> **Exercise aim**
The expected output is the complete listing, copied exactly.

==== Input for this task

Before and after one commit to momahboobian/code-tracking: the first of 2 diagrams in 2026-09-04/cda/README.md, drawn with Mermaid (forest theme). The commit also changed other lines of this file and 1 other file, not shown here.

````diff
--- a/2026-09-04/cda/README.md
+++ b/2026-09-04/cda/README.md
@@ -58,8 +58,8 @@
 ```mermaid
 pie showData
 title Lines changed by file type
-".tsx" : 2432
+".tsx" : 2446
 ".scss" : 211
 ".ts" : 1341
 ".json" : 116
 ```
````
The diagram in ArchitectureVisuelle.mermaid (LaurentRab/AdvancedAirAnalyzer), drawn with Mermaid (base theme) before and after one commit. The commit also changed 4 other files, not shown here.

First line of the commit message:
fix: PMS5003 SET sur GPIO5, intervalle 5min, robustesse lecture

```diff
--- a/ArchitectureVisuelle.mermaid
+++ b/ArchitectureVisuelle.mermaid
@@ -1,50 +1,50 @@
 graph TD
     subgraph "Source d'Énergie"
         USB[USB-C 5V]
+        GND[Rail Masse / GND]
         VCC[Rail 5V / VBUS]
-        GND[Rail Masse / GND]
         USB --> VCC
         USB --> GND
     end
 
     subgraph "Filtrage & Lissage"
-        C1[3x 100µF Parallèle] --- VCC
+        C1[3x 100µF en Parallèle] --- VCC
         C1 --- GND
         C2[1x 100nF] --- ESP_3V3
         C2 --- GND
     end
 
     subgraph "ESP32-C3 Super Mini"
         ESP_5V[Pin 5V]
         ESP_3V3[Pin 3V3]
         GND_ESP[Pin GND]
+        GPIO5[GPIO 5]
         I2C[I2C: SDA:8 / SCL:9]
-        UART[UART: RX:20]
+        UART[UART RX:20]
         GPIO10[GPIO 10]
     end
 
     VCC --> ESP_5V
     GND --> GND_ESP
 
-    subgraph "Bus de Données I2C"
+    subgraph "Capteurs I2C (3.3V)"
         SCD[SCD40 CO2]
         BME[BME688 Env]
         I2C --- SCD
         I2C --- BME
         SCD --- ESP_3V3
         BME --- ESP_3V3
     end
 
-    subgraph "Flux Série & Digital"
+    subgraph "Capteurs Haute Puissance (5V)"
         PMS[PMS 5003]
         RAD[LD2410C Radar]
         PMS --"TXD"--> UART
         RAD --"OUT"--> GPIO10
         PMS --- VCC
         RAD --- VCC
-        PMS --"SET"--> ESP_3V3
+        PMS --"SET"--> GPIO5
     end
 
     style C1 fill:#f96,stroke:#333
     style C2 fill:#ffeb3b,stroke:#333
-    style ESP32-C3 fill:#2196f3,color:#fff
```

========

> **Answer space**
Before and after one commit to momahboobian/code-tracking: the first of 2 diagrams in 2026-09-04/cda/README.md, drawn with Mermaid (forest theme). The commit also changed other lines of this file and 1 other file, not shown here.

````diff
--- a/2026-09-04/cda/README.md
+++ b/2026-09-04/cda/README.md
@@ -58,8 +58,8 @@
 ```mermaid
 pie showData
 title Lines changed by file type
-".tsx" : 2432
+".tsx" : 2446
 ".scss" : 211
 ".ts" : 1341
 ".json" : 116
 ```
````
The diagram in ArchitectureVisuelle.mermaid (LaurentRab/AdvancedAirAnalyzer), drawn with Mermaid (base theme) before and after one commit. The commit also changed 4 other files, not shown here.

First line of the commit message:
fix: PMS5003 SET sur GPIO5, intervalle 5min, robustesse lecture

```diff
--- a/ArchitectureVisuelle.mermaid
+++ b/ArchitectureVisuelle.mermaid
@@ -1,50 +1,50 @@
 graph TD
     subgraph "Source d'Énergie"
         USB[USB-C 5V]
+        GND[Rail Masse / GND]
         VCC[Rail 5V / VBUS]
-        GND[Rail Masse / GND]
         USB --> VCC
         USB --> GND
     end
 
     subgraph "Filtrage & Lissage"
-        C1[3x 100µF Parallèle] --- VCC
+        C1[3x 100µF en Parallèle] --- VCC
         C1 --- GND
         C2[1x 100nF] --- ESP_3V3
         C2 --- GND
     end
 
     subgraph "ESP32-C3 Super Mini"
         ESP_5V[Pin 5V]
         ESP_3V3[Pin 3V3]
         GND_ESP[Pin GND]
+        GPIO5[GPIO 5]
         I2C[I2C: SDA:8 / SCL:9]
-        UART[UART: RX:20]
+        UART[UART RX:20]
         GPIO10[GPIO 10]
     end
 
     VCC --> ESP_5V
     GND --> GND_ESP
 
-    subgraph "Bus de Données I2C"
+    subgraph "Capteurs I2C (3.3V)"
         SCD[SCD40 CO2]
         BME[BME688 Env]
         I2C --- SCD
         I2C --- BME
         SCD --- ESP_3V3
         BME --- ESP_3V3
     end
 
-    subgraph "Flux Série & Digital"
+    subgraph "Capteurs Haute Puissance (5V)"
         PMS[PMS 5003]
         RAD[LD2410C Radar]
         PMS --"TXD"--> UART
         RAD --"OUT"--> GPIO10
         PMS --- VCC
         RAD --- VCC
-        PMS --"SET"--> ESP_3V3
+        PMS --"SET"--> GPIO5
     end
 
     style C1 fill:#f96,stroke:#333
     style C2 fill:#ffeb3b,stroke:#333
-    style ESP32-C3 fill:#2196f3,color:#fff
```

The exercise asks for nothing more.